  • Get to the point
Latest stories from i100
Have you tried new the Independent Digital Edition apps?
Independent Dating
and  

By clicking 'Search' you
are agreeing to our
Terms of Use.

iJobs Job Widget
iJobs General

Sheridan Maine: Accounts Assistant

£25,000 - £30,000: Sheridan Maine: Are you looking for a fantastic opportunity...

Neil Pavier: Commercial Analyst

£50,000 - £55,000: Neil Pavier: Are you a professionally qualified commercial ...

Loren Hughes: Financial Accountant

£45,000 - £55,000: Loren Hughes: Are you looking for a new opportunity that wi...

Ashdown Group: IT Support Engineer - Professional Services Firm - Oxford

£21000 - £24000 per annum + 21 days holidays: Ashdown Group: Technical Support...

Day In a Page

No postcode? No vote

Floating voters

How living on a houseboat meant I didn't officially 'exist'
Louis Theroux's affable Englishman routine begins to wear thin

By Reason of Insanity

Louis Theroux's affable Englishman routine begins to wear thin
Power dressing is back – but no shoulderpads!

Power dressing is back

But banish all thoughts of Eighties shoulderpads
Spanish stone-age cave paintings 'under threat' after being re-opened to the public

Spanish stone-age cave paintings in Altamira 'under threat'

Caves were re-opened to the public
'I was the bookies’ favourite to be first to leave the Cabinet'

Vince Cable interview

'I was the bookies’ favourite to be first to leave the Cabinet'
Election 2015: How many of the Government's coalition agreement promises have been kept?

Promises, promises

But how many coalition agreement pledges have been kept?
The Gaza fisherman who built his own reef - and was shot dead there by an Israeli gunboat

The death of a Gaza fisherman

He built his own reef, and was fatally shot there by an Israeli gunboat
Saudi Arabia's airstrikes in Yemen are fuelling the Gulf's fire

Saudi airstrikes are fuelling the Gulf's fire

Arab intervention in Yemen risks entrenching Sunni-Shia divide and handing a victory to Isis, says Patrick Cockburn
Zayn Malik's departure from One Direction shows the perils of fame in the age of social media

The only direction Zayn could go

We wince at the anguish of One Direction's fans, but Malik's departure shows the perils of fame in the age of social media
Young Magician of the Year 2015: Meet the schoolgirl from Newcastle who has her heart set on being the competition's first female winner

Spells like teen spirit

A 16-year-old from Newcastle has set her heart on being the first female to win Young Magician of the Year. Jonathan Owen meets her
Jonathan Anderson: If fashion is a cycle, this young man knows just how to ride it
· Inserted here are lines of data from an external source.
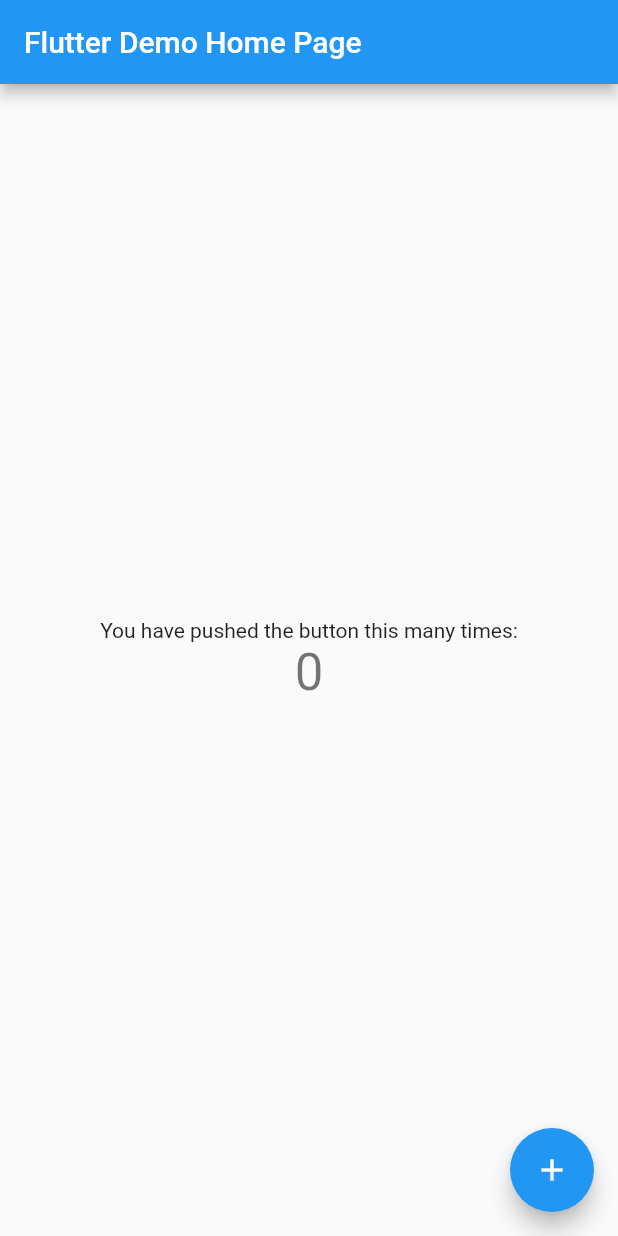
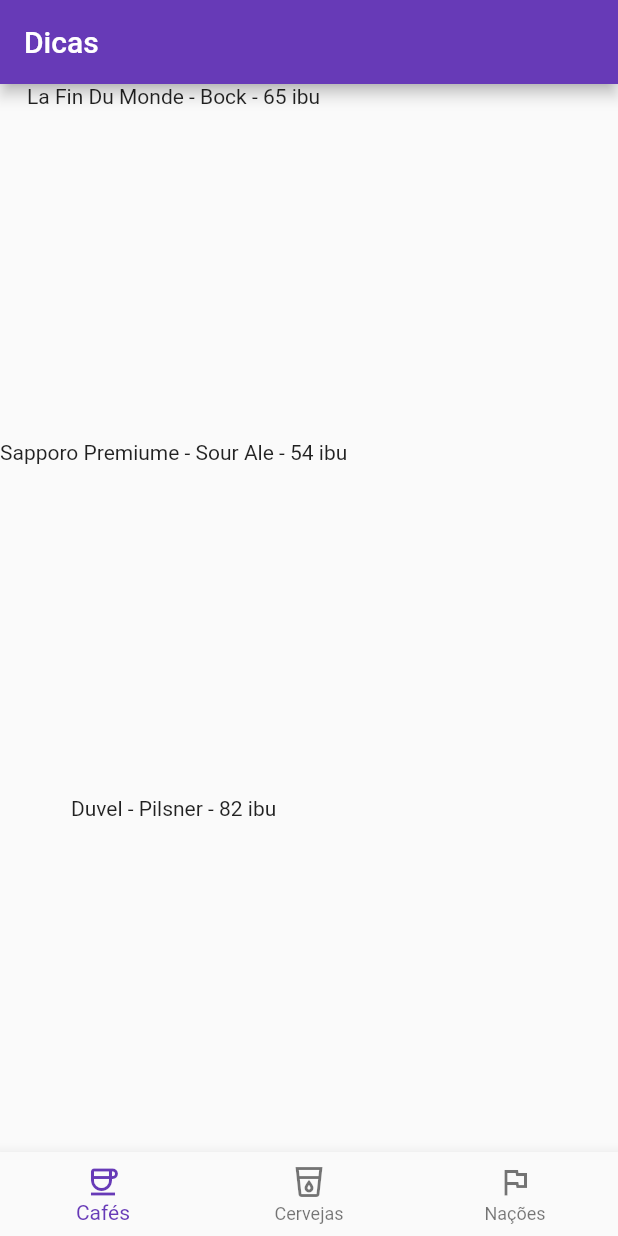
Before and after one commit to tallysdev/learning-Dart, a Flutter app: the screen it shows after launch, on a phone screen of 412 x 824 dp. Run offline on Flutter 3.47's test engine with Material 2 defaults, Android fonts, the phone set to English and light mode, and no system bars.

Commit message:
base code

```diff
--- a/receita2/lib/main.dart
+++ b/receita2/lib/main.dart
@@ -1,115 +1,40 @@
 import 'package:flutter/material.dart';
 
-void main() {
-  runApp(const MyApp());
-}
+class CaixaDeIconesQueEuMesmoProgramei extends StatelessWidget {
+  CaixaDeIconesQueEuMesmoProgramei();
 
-class MyApp extends StatelessWidget {
-  const MyApp({super.key});
-
-  // This widget is the root of your application.
   @override
   Widget build(BuildContext context) {
-    return MaterialApp(
-      title: 'Flutter Demo',
-      theme: ThemeData(
-        // This is the theme of your application.
-        //
-        // Try running your application with "flutter run". You'll see the
-        // application has a blue toolbar. Then, without quitting the app, try
-        // changing the primarySwatch below to Colors.green and then invoke
-        // "hot reload" (press "r" in the console where you ran "flutter run",
-        // or simply save your changes to "hot reload" in a Flutter IDE).
-        // Notice that the counter didn't reset back to zero; the application
-        // is not restarted.
-        primarySwatch: Colors.blue,
+    return BottomNavigationBar(items: const [
+      BottomNavigationBarItem(
+        label: "Cafés",
+        icon: Icon(Icons.coffee_outlined),
       ),
-      home: const MyHomePage(title: 'Flutter Demo Home Page'),
-    );
+      BottomNavigationBarItem(
+          label: "Cervejas", icon: Icon(Icons.local_drink_outlined)),
+      BottomNavigationBarItem(label: "Nações", icon: Icon(Icons.flag_outlined))
+    ]);
   }
 }
 
-class MyHomePage extends StatefulWidget {
-  const MyHomePage({super.key, required this.title});
+void main() {
+  MaterialApp app = MaterialApp(
+      theme: ThemeData(primarySwatch: Colors.deepPurple),
+      home: Scaffold(
+        appBar: AppBar(title: const Text("Dicas")),
+        body: Column(children: const [
+          Expanded(
+            child: Text("La Fin Du Monde - Bock - 65 ibu"),
+          ),
+          Expanded(
+            child: Text("Sapporo Premiume - Sour Ale - 54 ibu"),
+          ),
+          Expanded(
+            child: Text("Duvel - Pilsner - 82 ibu"),
+          )
+        ]),
+        bottomNavigationBar: CaixaDeIconesQueEuMesmoProgramei(),
+      ));
 
-  // This widget is the home page of your application. It is stateful, meaning
-  // that it has a State object (defined below) that contains fields that affect
-  // how it looks.
-
-  // This class is the configuration for the state. It holds the values (in this
-  // case the title) provided by the parent (in this case the App widget) and
-  // used by the build method of the State. Fields in a Widget subclass are
-  // always marked "final".
-
-  final String title;
-
-  @override
-  State<MyHomePage> createState() => _MyHomePageState();
+  runApp(app);
 }
-
-class _MyHomePageState extends State<MyHomePage> {
-  int _counter = 0;
-
-  void _incrementCounter() {
-    setState(() {
-      // This call to setState tells the Flutter framework that something has
-      // changed in this State, which causes it to rerun the build method below
-      // so that the display can reflect the updated values. If we changed
-      // _counter without calling setState(), then the build method would not be
-      // called again, and so nothing would appear to happen.
-      _counter++;
-    });
-  }
-
-  @override
-  Widget build(BuildContext context) {
-    // This method is rerun every time setState is called, for instance as done
-    // by the _incrementCounter method above.
-    //
-    // The Flutter framework has been optimized to make rerunning build methods
-    // fast, so that you can just rebuild anything that needs updating rather
-    // than having to individually change instances of widgets.
-    return Scaffold(
-      appBar: AppBar(
-        // Here we take the value from the MyHomePage object that was created by
-        // the App.build method, and use it to set our appbar title.
-        title: Text(widget.title),
-      ),
-      body: Center(
-        // Center is a layout widget. It takes a single child and positions it
-        // in the middle of the parent.
-        child: Column(
-          // Column is also a layout widget. It takes a list of children and
-          // arranges them vertically. By default, it sizes itself to fit its
-          // children horizontally, and tries to be as tall as its parent.
-          //
-          // Invoke "debug painting" (press "p" in the console, choose the
-          // "Toggle Debug Paint" action from the Flutter Inspector in Android
-          // Studio, or the "Toggle Debug Paint" command in Visual Studio Code)
-          // to see the wireframe for each widget.
-          //
-          // Column has various properties to control how it sizes itself and
-          // how it positions its children. Here we use mainAxisAlignment to
-          // center the children vertically; the main axis here is the vertical
-          // axis because Columns are vertical (the cross axis would be
-          // horizontal).
-          mainAxisAlignment: MainAxisAlignment.center,
-          children: <Widget>[
-            const Text(
-              'You have pushed the button this many times:',
-            ),
-            Text(
-              '$_counter',
-              style: Theme.of(context).textTheme.headlineMedium,
-            ),
-          ],
-        ),
-      ),
-      floatingActionButton: FloatingActionButton(
-        onPressed: _incrementCounter,
-        tooltip: 'Increment',
-        child: const Icon(Icons.add),
-      ), // This trailing comma makes auto-formatting nicer for build methods.
-    );
-  }
-}
```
If fashion is a cycle, this young man knows just how to ride it

British designer Jonathan Anderson is putting his stamp on venerable house Loewe
Number plates scheme could provide a licence to offend in the land of the free

Licence to offend in the land of the free

Cash-strapped states have hit on a way of making money out of drivers that may be in collision with the First Amendment, says Rupert Cornwell
From farm to fork: Meet the Cornish fishermen, vegetable-growers and butchers causing a stir in London's top restaurants

From farm to fork in Cornwall

One man is bringing together Cornwall's most accomplished growers, fishermen and butchers with London's best chefs to put the finest, freshest produce on the plates of some of the country’s best restaurants
Robert Parker interview: The world's top wine critic on tasting 10,000 bottles a year, absurd drinking notes and New World wannabes

Robert Parker interview

The world's top wine critic on tasting 10,000 bottles a year, absurd drinking notes and New World wannabes
Don't believe the stereotype - or should you?

Don't believe the stereotype - or should you?

We exaggerate regional traits and turn them into jokes - and those on the receiving end are in on it too, says DJ Taylor